### [Task goal]
The entries are to be written out again with no differences.

══ Dataset

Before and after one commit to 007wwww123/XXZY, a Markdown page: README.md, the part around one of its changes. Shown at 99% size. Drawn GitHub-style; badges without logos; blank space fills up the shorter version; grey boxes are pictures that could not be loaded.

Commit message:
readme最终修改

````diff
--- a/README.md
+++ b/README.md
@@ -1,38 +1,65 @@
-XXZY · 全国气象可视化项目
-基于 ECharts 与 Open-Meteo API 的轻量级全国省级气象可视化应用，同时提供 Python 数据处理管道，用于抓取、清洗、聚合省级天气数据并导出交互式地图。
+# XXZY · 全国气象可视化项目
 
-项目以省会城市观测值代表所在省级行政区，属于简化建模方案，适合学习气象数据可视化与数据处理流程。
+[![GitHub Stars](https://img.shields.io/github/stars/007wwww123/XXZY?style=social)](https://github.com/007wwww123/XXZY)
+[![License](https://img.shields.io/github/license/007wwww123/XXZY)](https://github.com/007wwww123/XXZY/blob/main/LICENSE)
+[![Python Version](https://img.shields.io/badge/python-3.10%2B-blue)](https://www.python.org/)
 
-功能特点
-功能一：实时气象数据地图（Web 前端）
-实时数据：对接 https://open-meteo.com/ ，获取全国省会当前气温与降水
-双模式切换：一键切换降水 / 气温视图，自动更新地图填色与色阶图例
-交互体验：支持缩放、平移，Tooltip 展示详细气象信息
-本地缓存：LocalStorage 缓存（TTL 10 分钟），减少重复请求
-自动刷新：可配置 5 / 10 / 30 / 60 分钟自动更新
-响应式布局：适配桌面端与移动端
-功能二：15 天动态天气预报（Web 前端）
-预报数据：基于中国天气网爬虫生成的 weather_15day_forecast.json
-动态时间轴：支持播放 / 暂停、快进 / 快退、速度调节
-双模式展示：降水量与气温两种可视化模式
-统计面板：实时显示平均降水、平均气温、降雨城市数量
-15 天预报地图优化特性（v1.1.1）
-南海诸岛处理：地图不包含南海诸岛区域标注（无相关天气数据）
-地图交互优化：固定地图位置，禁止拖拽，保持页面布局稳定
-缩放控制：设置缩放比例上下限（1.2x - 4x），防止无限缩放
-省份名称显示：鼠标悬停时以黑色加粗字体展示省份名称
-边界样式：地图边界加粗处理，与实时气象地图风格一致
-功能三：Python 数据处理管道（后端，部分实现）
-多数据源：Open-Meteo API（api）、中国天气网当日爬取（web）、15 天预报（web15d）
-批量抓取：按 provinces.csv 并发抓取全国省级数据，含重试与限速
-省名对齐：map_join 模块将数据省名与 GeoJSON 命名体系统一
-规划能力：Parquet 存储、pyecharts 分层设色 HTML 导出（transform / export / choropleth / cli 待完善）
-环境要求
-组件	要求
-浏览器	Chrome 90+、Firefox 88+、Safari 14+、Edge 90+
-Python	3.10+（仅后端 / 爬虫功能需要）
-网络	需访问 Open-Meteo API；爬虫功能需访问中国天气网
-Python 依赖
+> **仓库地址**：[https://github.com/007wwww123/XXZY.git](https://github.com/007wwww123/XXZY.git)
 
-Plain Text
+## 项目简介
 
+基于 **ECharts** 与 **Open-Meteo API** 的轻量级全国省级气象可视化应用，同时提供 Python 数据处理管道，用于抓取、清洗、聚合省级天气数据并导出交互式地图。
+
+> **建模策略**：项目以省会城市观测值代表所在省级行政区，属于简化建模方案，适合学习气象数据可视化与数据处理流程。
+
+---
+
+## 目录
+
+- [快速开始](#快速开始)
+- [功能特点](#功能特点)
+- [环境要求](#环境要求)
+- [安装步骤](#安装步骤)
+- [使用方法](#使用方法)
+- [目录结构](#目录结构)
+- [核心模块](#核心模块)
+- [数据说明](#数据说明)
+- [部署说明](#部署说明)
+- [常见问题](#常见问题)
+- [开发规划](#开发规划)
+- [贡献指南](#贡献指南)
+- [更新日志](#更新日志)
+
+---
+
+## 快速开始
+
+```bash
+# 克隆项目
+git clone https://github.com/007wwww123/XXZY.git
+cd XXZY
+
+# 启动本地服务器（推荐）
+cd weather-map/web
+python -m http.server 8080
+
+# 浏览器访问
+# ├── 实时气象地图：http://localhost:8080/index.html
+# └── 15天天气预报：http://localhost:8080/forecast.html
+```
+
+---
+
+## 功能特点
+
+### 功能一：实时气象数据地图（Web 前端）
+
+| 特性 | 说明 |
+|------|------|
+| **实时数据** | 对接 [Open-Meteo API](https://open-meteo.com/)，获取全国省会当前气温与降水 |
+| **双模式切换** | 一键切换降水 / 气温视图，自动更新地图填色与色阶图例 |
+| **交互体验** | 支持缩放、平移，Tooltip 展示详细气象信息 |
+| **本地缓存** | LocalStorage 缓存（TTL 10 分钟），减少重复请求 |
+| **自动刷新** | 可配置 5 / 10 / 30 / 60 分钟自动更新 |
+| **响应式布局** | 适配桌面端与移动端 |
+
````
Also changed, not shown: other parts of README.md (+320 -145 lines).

════

### [The answer]
Before and after one commit to 007wwww123/XXZY, a Markdown page: README.md, the part around one of its changes. Shown at 99% size. Drawn GitHub-style; badges without logos; blank space fills up the shorter version; grey boxes are pictures that could not be loaded.

Commit message:
readme最终修改

````diff
--- a/README.md
+++ b/README.md
@@ -1,38 +1,65 @@
-XXZY · 全国气象可视化项目
-基于 ECharts 与 Open-Meteo API 的轻量级全国省级气象可视化应用，同时提供 Python 数据处理管道，用于抓取、清洗、聚合省级天气数据并导出交互式地图。
+# XXZY · 全国气象可视化项目
 
-项目以省会城市观测值代表所在省级行政区，属于简化建模方案，适合学习气象数据可视化与数据处理流程。
+[![GitHub Stars](https://img.shields.io/github/stars/007wwww123/XXZY?style=social)](https://github.com/007wwww123/XXZY)
+[![License](https://img.shields.io/github/license/007wwww123/XXZY)](https://github.com/007wwww123/XXZY/blob/main/LICENSE)
+[![Python Version](https://img.shields.io/badge/python-3.10%2B-blue)](https://www.python.org/)
 
-功能特点
-功能一：实时气象数据地图（Web 前端）
-实时数据：对接 https://open-meteo.com/ ，获取全国省会当前气温与降水
-双模式切换：一键切换降水 / 气温视图，自动更新地图填色与色阶图例
-交互体验：支持缩放、平移，Tooltip 展示详细气象信息
-本地缓存：LocalStorage 缓存（TTL 10 分钟），减少重复请求
-自动刷新：可配置 5 / 10 / 30 / 60 分钟自动更新
-响应式布局：适配桌面端与移动端
-功能二：15 天动态天气预报（Web 前端）
-预报数据：基于中国天气网爬虫生成的 weather_15day_forecast.json
-动态时间轴：支持播放 / 暂停、快进 / 快退、速度调节
-双模式展示：降水量与气温两种可视化模式
-统计面板：实时显示平均降水、平均气温、降雨城市数量
-15 天预报地图优化特性（v1.1.1）
-南海诸岛处理：地图不包含南海诸岛区域标注（无相关天气数据）
-地图交互优化：固定地图位置，禁止拖拽，保持页面布局稳定
-缩放控制：设置缩放比例上下限（1.2x - 4x），防止无限缩放
-省份名称显示：鼠标悬停时以黑色加粗字体展示省份名称
-边界样式：地图边界加粗处理，与实时气象地图风格一致
-功能三：Python 数据处理管道（后端，部分实现）
-多数据源：Open-Meteo API（api）、中国天气网当日爬取（web）、15 天预报（web15d）
-批量抓取：按 provinces.csv 并发抓取全国省级数据，含重试与限速
-省名对齐：map_join 模块将数据省名与 GeoJSON 命名体系统一
-规划能力：Parquet 存储、pyecharts 分层设色 HTML 导出（transform / export / choropleth / cli 待完善）
-环境要求
-组件	要求
-浏览器	Chrome 90+、Firefox 88+、Safari 14+、Edge 90+
-Python	3.10+（仅后端 / 爬虫功能需要）
-网络	需访问 Open-Meteo API；爬虫功能需访问中国天气网
-Python 依赖
+> **仓库地址**：[https://github.com/007wwww123/XXZY.git](https://github.com/007wwww123/XXZY.git)
 
-Plain Text
+## 项目简介
 
+基于 **ECharts** 与 **Open-Meteo API** 的轻量级全国省级气象可视化应用，同时提供 Python 数据处理管道，用于抓取、清洗、聚合省级天气数据并导出交互式地图。
+
+> **建模策略**：项目以省会城市观测值代表所在省级行政区，属于简化建模方案，适合学习气象数据可视化与数据处理流程。
+
+---
+
+## 目录
+
+- [快速开始](#快速开始)
+- [功能特点](#功能特点)
+- [环境要求](#环境要求)
+- [安装步骤](#安装步骤)
+- [使用方法](#使用方法)
+- [目录结构](#目录结构)
+- [核心模块](#核心模块)
+- [数据说明](#数据说明)
+- [部署说明](#部署说明)
+- [常见问题](#常见问题)
+- [开发规划](#开发规划)
+- [贡献指南](#贡献指南)
+- [更新日志](#更新日志)
+
+---
+
+## 快速开始
+
+```bash
+# 克隆项目
+git clone https://github.com/007wwww123/XXZY.git
+cd XXZY
+
+# 启动本地服务器（推荐）
+cd weather-map/web
+python -m http.server 8080
+
+# 浏览器访问
+# ├── 实时气象地图：http://localhost:8080/index.html
+# └── 15天天气预报：http://localhost:8080/forecast.html
+```
+
+---
+
+## 功能特点
+
+### 功能一：实时气象数据地图（Web 前端）
+
+| 特性 | 说明 |
+|------|------|
+| **实时数据** | 对接 [Open-Meteo API](https://open-meteo.com/)，获取全国省会当前气温与降水 |
+| **双模式切换** | 一键切换降水 / 气温视图，自动更新地图填色与色阶图例 |
+| **交互体验** | 支持缩放、平移，Tooltip 展示详细气象信息 |
+| **本地缓存** | LocalStorage 缓存（TTL 10 分钟），减少重复请求 |
+| **自动刷新** | 可配置 5 / 10 / 30 / 60 分钟自动更新 |
+| **响应式布局** | 适配桌面端与移动端 |
+
````
Also changed, not shown: other parts of README.md (+320 -145 lines).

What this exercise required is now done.